[Records from a collection]
#####

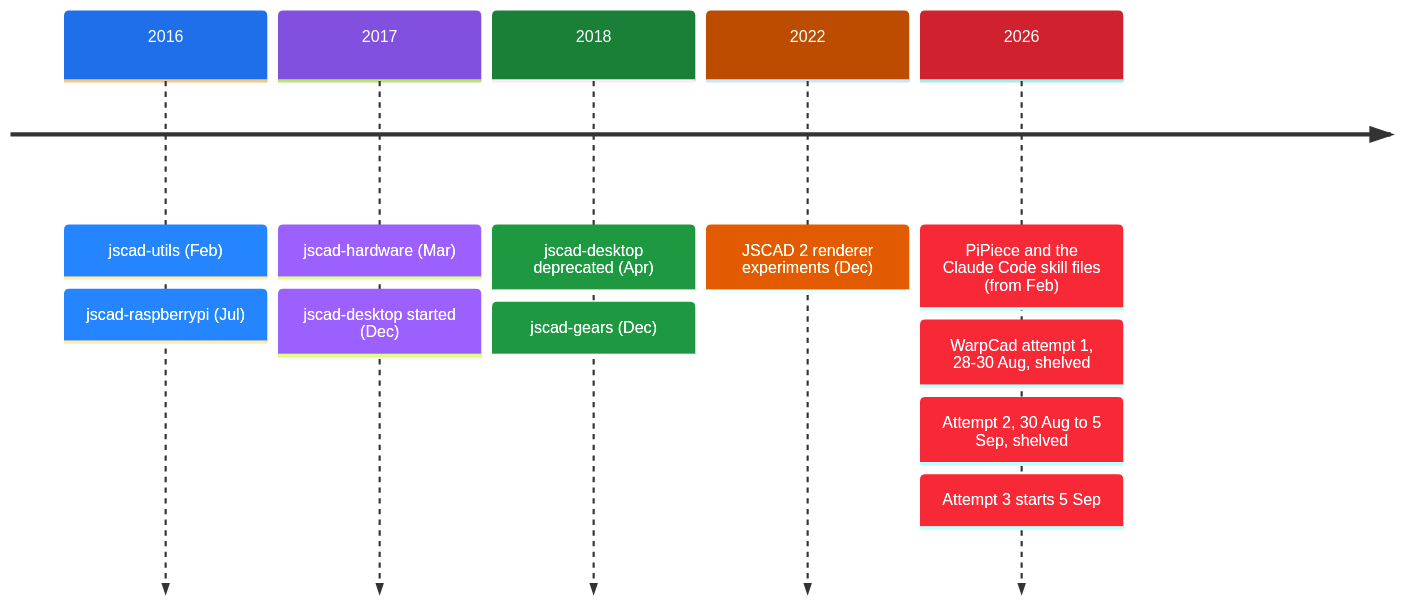
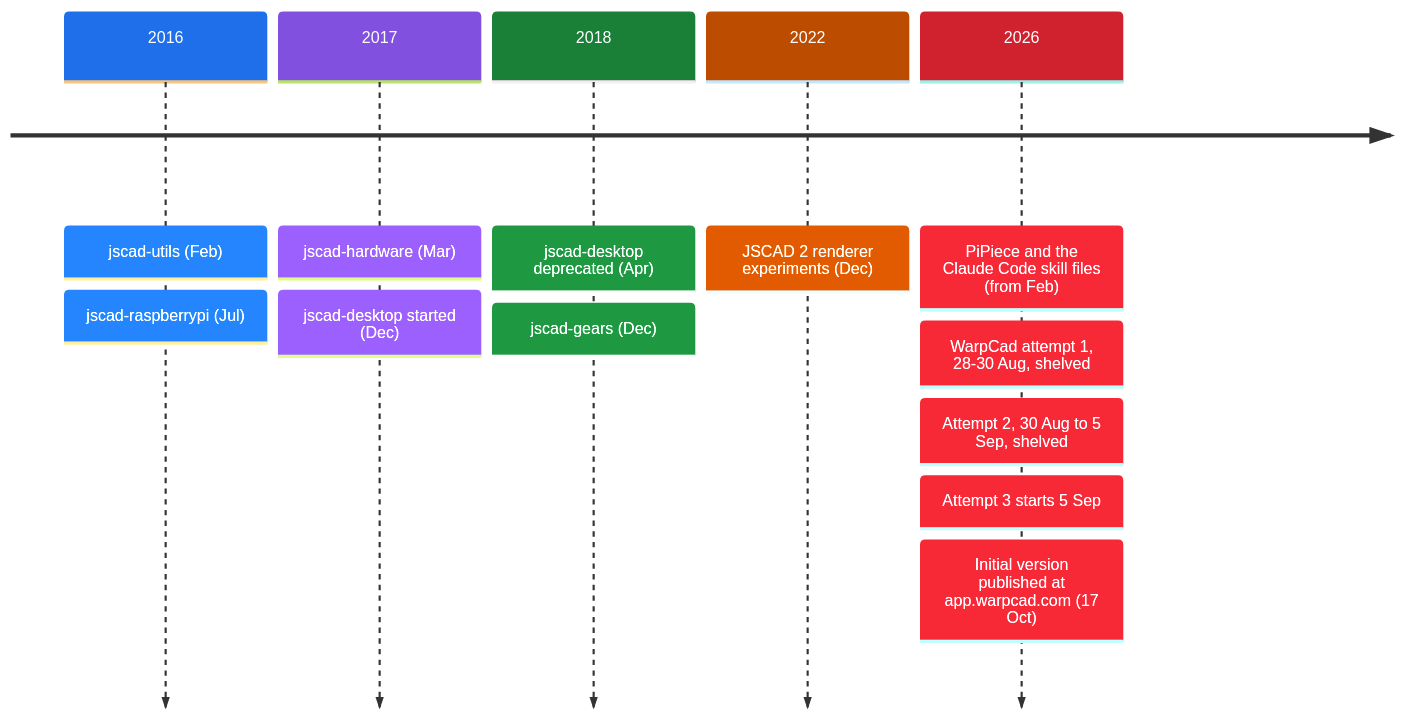
One commit to WarpCad/warpcad changed the second of 2 diagrams in README.md. Above: the diagram before and after it, drawn with Mermaid.

Commit message:
docs(docs): add the 17 Oct publish to the origin timeline
The timeline ended at the start of attempt 3, so it stopped before the
first public release. Adds the publish at app.warpcad.com on 17 Oct,
the date the README already uses for the live app (a61928c).

````diff
--- a/README.md
+++ b/README.md
@@ -231,15 +231,16 @@
 ```mermaid
 %%{init: {'theme': 'base', 'themeVariables': {'fontSize': '15px', 'cScale0': '#1f6feb', 'cScale1': '#8250df', 'cScale2': '#1a7f37', 'cScale3': '#bc4c00', 'cScale4': '#cf222e', 'cScaleLabel0': '#ffffff', 'cScaleLabel1': '#ffffff', 'cScaleLabel2': '#ffffff', 'cScaleLabel3': '#ffffff', 'cScaleLabel4': '#ffffff'}}}%%
 timeline
     2016 : jscad-utils (Feb)
          : jscad-raspberrypi (Jul)
     2017 : jscad-hardware (Mar)
          : jscad-desktop started (Dec)
     2018 : jscad-desktop deprecated (Apr)
          : jscad-gears (Dec)
     2022 : JSCAD 2 renderer experiments (Dec)
     2026 : PiPiece and the Claude Code skill files (from Feb)
          : WarpCad attempt 1, 28-30 Aug, shelved
          : Attempt 2, 30 Aug to 5 Sep, shelved
          : Attempt 3 starts 5 Sep
+         : Initial version published at app.warpcad.com (17 Oct)
 ```
````
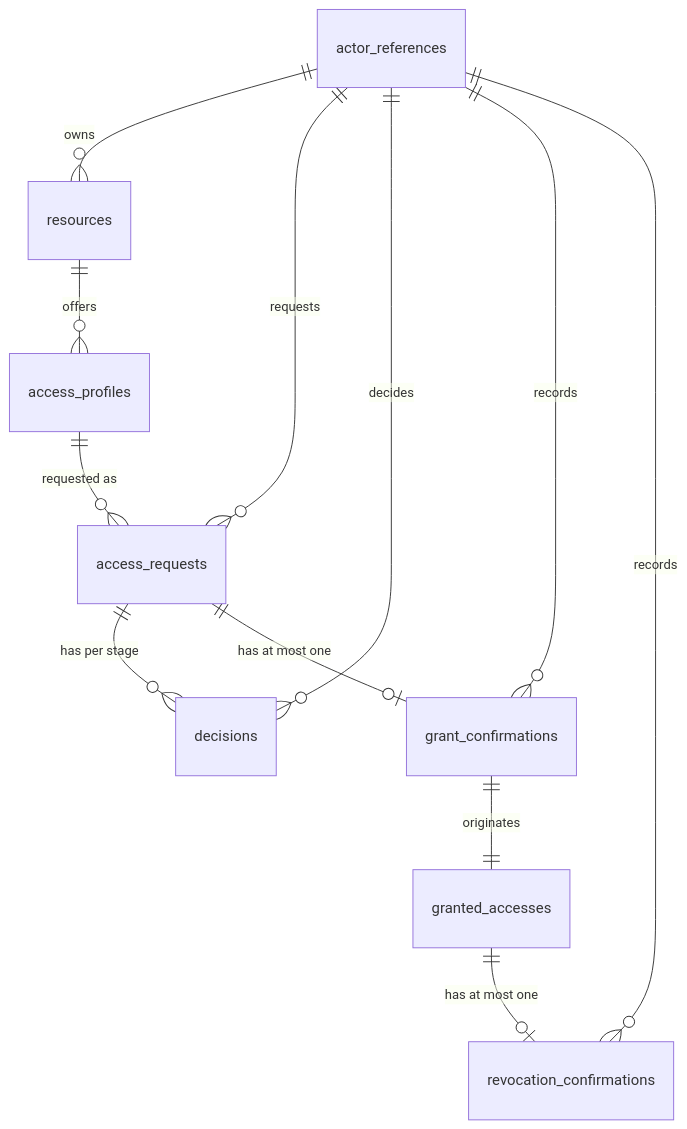
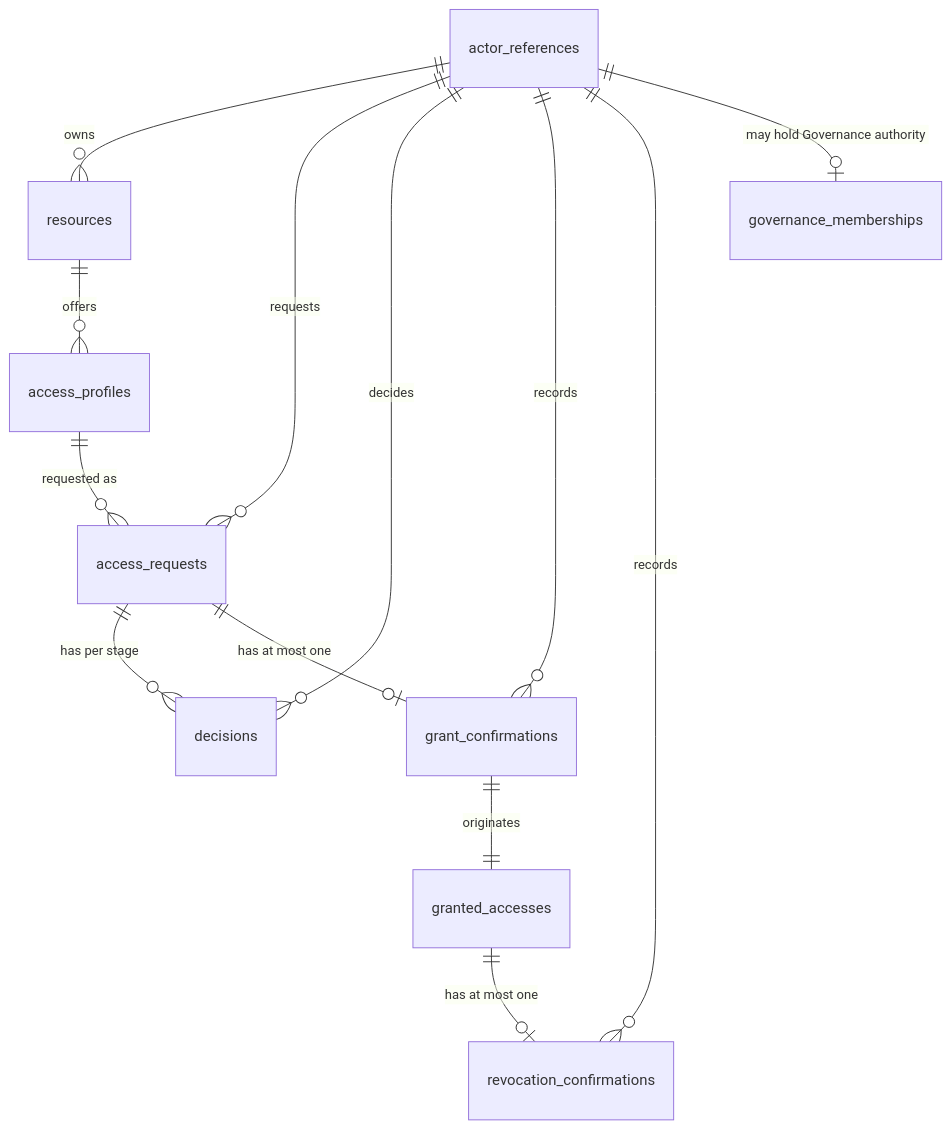
Before and after one commit to rodolforsj/stewardarc-access-governance: the diagram in docs/architecture/data-model.md, drawn with Mermaid. The commit also changed other lines of this file and 3 other files, not shown here.

Commit message:
docs: define governance authority baseline

````diff
--- a/docs/architecture/data-model.md
+++ b/docs/architecture/data-model.md
@@ -192,14 +210,15 @@
 ```mermaid
 erDiagram
     actor_references ||--o{ resources : "owns"
     actor_references ||--o{ access_requests : "requests"
     actor_references ||--o{ decisions : "decides"
     actor_references ||--o{ grant_confirmations : "records"
     actor_references ||--o{ revocation_confirmations : "records"
+    actor_references ||--o| governance_memberships : "may hold Governance authority"
     resources ||--o{ access_profiles : "offers"
     access_profiles ||--o{ access_requests : "requested as"
     access_requests ||--o{ decisions : "has per stage"
     access_requests ||--o| grant_confirmations : "has at most one"
     grant_confirmations ||--|| granted_accesses : "originates"
     granted_accesses ||--o| revocation_confirmations : "has at most one"
 ```
````
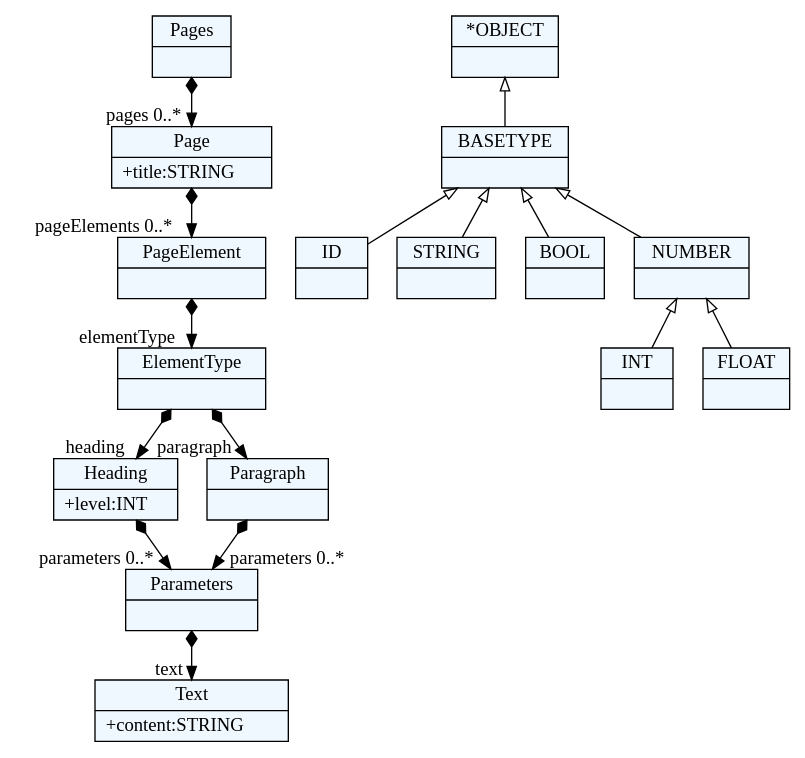
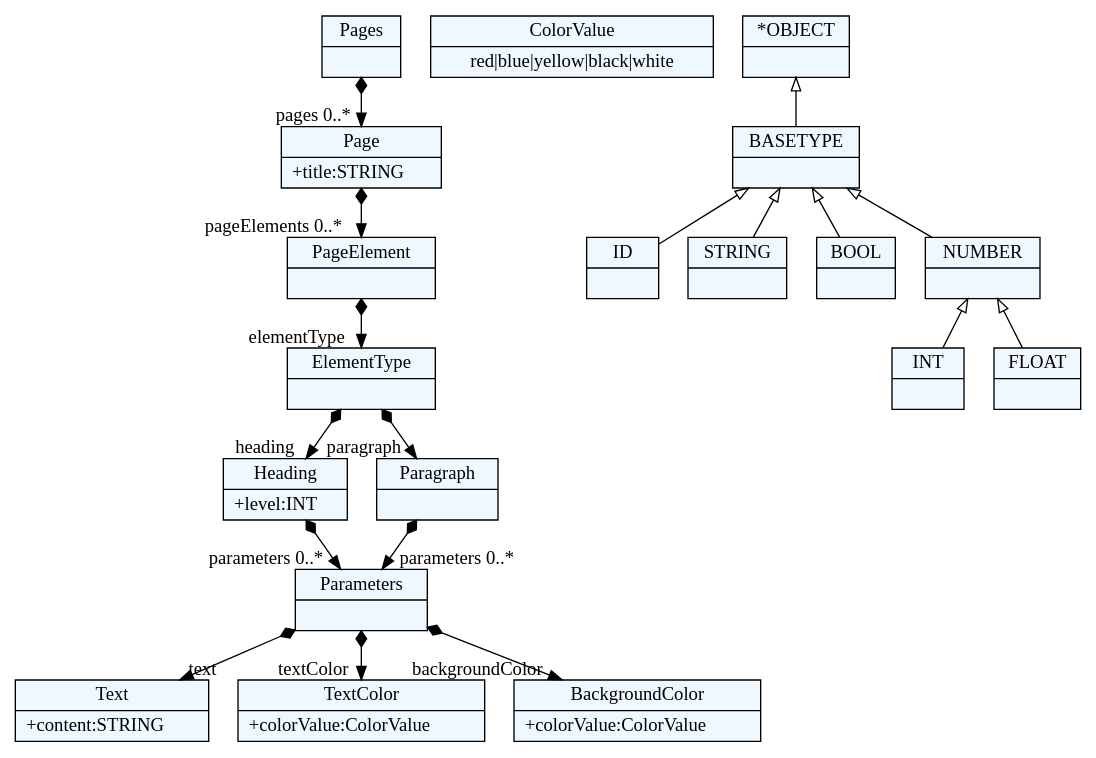
Before and after one commit to jovana992/jsd2017: the diagram in JSD/grammer.dot, drawn with Graphviz. The commit also changed 4 other files, not shown here.

Commit message:
Added rules for text color and background color.

```diff
--- a/JSD/grammer.dot
+++ b/JSD/grammer.dot
@@ -1,62 +1,70 @@
 
     digraph xtext {
     fontname = "Bitstream Vera Sans"
     fontsize = 8
     node[
         shape=record,
         style=filled,
         fillcolor=aliceblue
     ]
     nodesep = 0.3
     edge[dir=black,arrowtail=empty]
 
 
-2120794809352 -> 2120794804632[arrowtail=diamond, dir=both, headlabel="pages 0..*"]
-2120794809352[ label="{Pages|}"]
+1487401569576 -> 1487401601672[arrowtail=diamond, dir=both, headlabel="pages 0..*"]
+1487401569576[ label="{Pages|}"]
 
-2120794804632 -> 2120794818792[arrowtail=diamond, dir=both, headlabel="pageElements 0..*"]
-2120794804632[ label="{Page|+title:STRING\l}"]
+1487401601672 -> 1487401593176[arrowtail=diamond, dir=both, headlabel="pageElements 0..*"]
+1487401601672[ label="{Page|+title:STRING\l}"]
 
-2120794818792 -> 2120794821624[arrowtail=diamond, dir=both, headlabel="elementType "]
-2120794818792[ label="{PageElement|}"]
+1487401593176 -> 1487401597896[arrowtail=diamond, dir=both, headlabel="elementType "]
+1487401593176[ label="{PageElement|}"]
 
-2120794821624 -> 2120794792360[arrowtail=diamond, dir=both, headlabel="heading "]
-2120794821624 -> 2120794795192[arrowtail=diamond, dir=both, headlabel="paragraph "]
-2120794821624[ label="{ElementType|}"]
+1487401597896 -> 1487401570520[arrowtail=diamond, dir=both, headlabel="heading "]
+1487401597896 -> 1487401579016[arrowtail=diamond, dir=both, headlabel="paragraph "]
+1487401597896[ label="{ElementType|}"]
 
-2120794792360 -> 2120794825400[arrowtail=diamond, dir=both, headlabel="parameters 0..*"]
-2120794792360[ label="{Heading|+level:INT\l}"]
+1487401570520 -> 1487401603560[arrowtail=diamond, dir=both, headlabel="parameters 0..*"]
+1487401570520[ label="{Heading|+level:INT\l}"]
 
-2120794795192 -> 2120794825400[arrowtail=diamond, dir=both, headlabel="parameters 0..*"]
-2120794795192[ label="{Paragraph|}"]
+1487401579016 -> 1487401603560[arrowtail=diamond, dir=both, headlabel="parameters 0..*"]
+1487401579016[ label="{Paragraph|}"]
 
-2120794825400 -> 2120794827288[arrowtail=diamond, dir=both, headlabel="text "]
-2120794825400[ label="{Parameters|}"]
+1487401603560 -> 1487401573352[arrowtail=diamond, dir=both, headlabel="text "]
+1487401603560 -> 1487401596952[arrowtail=diamond, dir=both, headlabel="textColor "]
+1487401603560 -> 1487401602616[arrowtail=diamond, dir=both, headlabel="backgroundColor "]
+1487401603560[ label="{Parameters|}"]
 
-2120794827288[ label="{Text|+content:STRING\l}"]
+1487401573352[ label="{Text|+content:STRING\l}"]
 
-2120794914136[ label="{ID|}"]
+1487401596952[ label="{TextColor|+colorValue:ColorValue\l}"]
 
-2120794797080[ label="{STRING|}"]
+1487401602616[ label="{BackgroundColor|+colorValue:ColorValue\l}"]
 
-2120794802744[ label="{BOOL|}"]
+1487401575240[ label="{ColorValue|red\|blue\|yellow\|black\|white}"]
 
-2120794810296[ label="{INT|}"]
+1487400680696[ label="{ID|}"]
 
-2120794808408[ label="{FLOAT|}"]
+1487401589400[ label="{STRING|}"]
 
-2120794798968[ label="{NUMBER|}"]
-2120794798968 -> 2120794808408 [dir=back]
-2120794798968 -> 2120794810296 [dir=back]
+1487401595064[ label="{BOOL|}"]
 
-2120794815016[ label="{BASETYPE|}"]
-2120794815016 -> 2120794798968 [dir=back]
-2120794815016 -> 2120794802744 [dir=back]
-2120794815016 -> 2120794914136 [dir=back]
-2120794815016 -> 2120794797080 [dir=back]
+1487401571464[ label="{INT|}"]
 
-2120794805576[ label="{*OBJECT|}"]
-2120794805576 -> 2120794815016 [dir=back]
+1487401587512[ label="{FLOAT|}"]
+
+1487401600728[ label="{NUMBER|}"]
+1487401600728 -> 1487401587512 [dir=back]
+1487401600728 -> 1487401571464 [dir=back]
+
+1487401585624[ label="{BASETYPE|}"]
+1487401585624 -> 1487401600728 [dir=back]
+1487401585624 -> 1487401595064 [dir=back]
+1487401585624 -> 1487400680696 [dir=back]
+1487401585624 -> 1487401589400 [dir=back]
+
+1487401580904[ label="{*OBJECT|}"]
+1487401580904 -> 1487401585624 [dir=back]
 
 
 }
```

#####

WORK REQUIRED -
Word for word, repeat all the data, but not its images.

REPLY -
One commit to WarpCad/warpcad changed the second of 2 diagrams in README.md. Above: the diagram before and after it, drawn with Mermaid.

Commit message:
docs(docs): add the 17 Oct publish to the origin timeline
The timeline ended at the start of attempt 3, so it stopped before the
first public release. Adds the publish at app.warpcad.com on 17 Oct,
the date the README already uses for the live app (a61928c).

````diff
--- a/README.md
+++ b/README.md
@@ -231,15 +231,16 @@
 ```mermaid
 %%{init: {'theme': 'base', 'themeVariables': {'fontSize': '15px', 'cScale0': '#1f6feb', 'cScale1': '#8250df', 'cScale2': '#1a7f37', 'cScale3': '#bc4c00', 'cScale4': '#cf222e', 'cScaleLabel0': '#ffffff', 'cScaleLabel1': '#ffffff', 'cScaleLabel2': '#ffffff', 'cScaleLabel3': '#ffffff', 'cScaleLabel4': '#ffffff'}}}%%
 timeline
     2016 : jscad-utils (Feb)
          : jscad-raspberrypi (Jul)
     2017 : jscad-hardware (Mar)
          : jscad-desktop started (Dec)
     2018 : jscad-desktop deprecated (Apr)
          : jscad-gears (Dec)
     2022 : JSCAD 2 renderer experiments (Dec)
     2026 : PiPiece and the Claude Code skill files (from Feb)
          : WarpCad attempt 1, 28-30 Aug, shelved
          : Attempt 2, 30 Aug to 5 Sep, shelved
          : Attempt 3 starts 5 Sep
+         : Initial version published at app.warpcad.com (17 Oct)
 ```
````
Before and after one commit to rodolforsj/stewardarc-access-governance: the diagram in docs/architecture/data-model.md, drawn with Mermaid. The commit also changed other lines of this file and 3 other files, not shown here.

Commit message:
docs: define governance authority baseline

````diff
--- a/docs/architecture/data-model.md
+++ b/docs/architecture/data-model.md
@@ -192,14 +210,15 @@
 ```mermaid
 erDiagram
     actor_references ||--o{ resources : "owns"
     actor_references ||--o{ access_requests : "requests"
     actor_references ||--o{ decisions : "decides"
     actor_references ||--o{ grant_confirmations : "records"
     actor_references ||--o{ revocation_confirmations : "records"
+    actor_references ||--o| governance_memberships : "may hold Governance authority"
     resources ||--o{ access_profiles : "offers"
     access_profiles ||--o{ access_requests : "requested as"
     access_requests ||--o{ decisions : "has per stage"
     access_requests ||--o| grant_confirmations : "has at most one"
     grant_confirmations ||--|| granted_accesses : "originates"
     granted_accesses ||--o| revocation_confirmations : "has at most one"
 ```
````
Before and after one commit to jovana992/jsd2017: the diagram in JSD/grammer.dot, drawn with Graphviz. The commit also changed 4 other files, not shown here.

Commit message:
Added rules for text color and background color.

```diff
--- a/JSD/grammer.dot
+++ b/JSD/grammer.dot
@@ -1,62 +1,70 @@
 
     digraph xtext {
     fontname = "Bitstream Vera Sans"
     fontsize = 8
     node[
         shape=record,
         style=filled,
         fillcolor=aliceblue
     ]
     nodesep = 0.3
     edge[dir=black,arrowtail=empty]
 
 
-2120794809352 -> 2120794804632[arrowtail=diamond, dir=both, headlabel="pages 0..*"]
-2120794809352[ label="{Pages|}"]
+1487401569576 -> 1487401601672[arrowtail=diamond, dir=both, headlabel="pages 0..*"]
+1487401569576[ label="{Pages|}"]
 
-2120794804632 -> 2120794818792[arrowtail=diamond, dir=both, headlabel="pageElements 0..*"]
-2120794804632[ label="{Page|+title:STRING\l}"]
+1487401601672 -> 1487401593176[arrowtail=diamond, dir=both, headlabel="pageElements 0..*"]
+1487401601672[ label="{Page|+title:STRING\l}"]
 
-2120794818792 -> 2120794821624[arrowtail=diamond, dir=both, headlabel="elementType "]
-2120794818792[ label="{PageElement|}"]
+1487401593176 -> 1487401597896[arrowtail=diamond, dir=both, headlabel="elementType "]
+1487401593176[ label="{PageElement|}"]
 
-2120794821624 -> 2120794792360[arrowtail=diamond, dir=both, headlabel="heading "]
-2120794821624 -> 2120794795192[arrowtail=diamond, dir=both, headlabel="paragraph "]
-2120794821624[ label="{ElementType|}"]
+1487401597896 -> 1487401570520[arrowtail=diamond, dir=both, headlabel="heading "]
+1487401597896 -> 1487401579016[arrowtail=diamond, dir=both, headlabel="paragraph "]
+1487401597896[ label="{ElementType|}"]
 
-2120794792360 -> 2120794825400[arrowtail=diamond, dir=both, headlabel="parameters 0..*"]
-2120794792360[ label="{Heading|+level:INT\l}"]
+1487401570520 -> 1487401603560[arrowtail=diamond, dir=both, headlabel="parameters 0..*"]
+1487401570520[ label="{Heading|+level:INT\l}"]
 
-2120794795192 -> 2120794825400[arrowtail=diamond, dir=both, headlabel="parameters 0..*"]
-2120794795192[ label="{Paragraph|}"]
+1487401579016 -> 1487401603560[arrowtail=diamond, dir=both, headlabel="parameters 0..*"]
+1487401579016[ label="{Paragraph|}"]
 
-2120794825400 -> 2120794827288[arrowtail=diamond, dir=both, headlabel="text "]
-2120794825400[ label="{Parameters|}"]
+1487401603560 -> 1487401573352[arrowtail=diamond, dir=both, headlabel="text "]
+1487401603560 -> 1487401596952[arrowtail=diamond, dir=both, headlabel="textColor "]
+1487401603560 -> 1487401602616[arrowtail=diamond, dir=both, headlabel="backgroundColor "]
+1487401603560[ label="{Parameters|}"]
 
-2120794827288[ label="{Text|+content:STRING\l}"]
+1487401573352[ label="{Text|+content:STRING\l}"]
 
-2120794914136[ label="{ID|}"]
+1487401596952[ label="{TextColor|+colorValue:ColorValue\l}"]
 
-2120794797080[ label="{STRING|}"]
+1487401602616[ label="{BackgroundColor|+colorValue:ColorValue\l}"]
 
-2120794802744[ label="{BOOL|}"]
+1487401575240[ label="{ColorValue|red\|blue\|yellow\|black\|white}"]
 
-2120794810296[ label="{INT|}"]
+1487400680696[ label="{ID|}"]
 
-2120794808408[ label="{FLOAT|}"]
+1487401589400[ label="{STRING|}"]
 
-2120794798968[ label="{NUMBER|}"]
-2120794798968 -> 2120794808408 [dir=back]
-2120794798968 -> 2120794810296 [dir=back]
+1487401595064[ label="{BOOL|}"]
 
-2120794815016[ label="{BASETYPE|}"]
-2120794815016 -> 2120794798968 [dir=back]
-2120794815016 -> 2120794802744 [dir=back]
-2120794815016 -> 2120794914136 [dir=back]
-2120794815016 -> 2120794797080 [dir=back]
+1487401571464[ label="{INT|}"]
 
-2120794805576[ label="{*OBJECT|}"]
-2120794805576 -> 2120794815016 [dir=back]
+1487401587512[ label="{FLOAT|}"]
+
+1487401600728[ label="{NUMBER|}"]
+1487401600728 -> 1487401587512 [dir=back]
+1487401600728 -> 1487401571464 [dir=back]
+
+1487401585624[ label="{BASETYPE|}"]
+1487401585624 -> 1487401600728 [dir=back]
+1487401585624 -> 1487401595064 [dir=back]
+1487401585624 -> 1487400680696 [dir=back]
+1487401585624 -> 1487401589400 [dir=back]
+
+1487401580904[ label="{*OBJECT|}"]
+1487401580904 -> 1487401585624 [dir=back]
 
 
 }
```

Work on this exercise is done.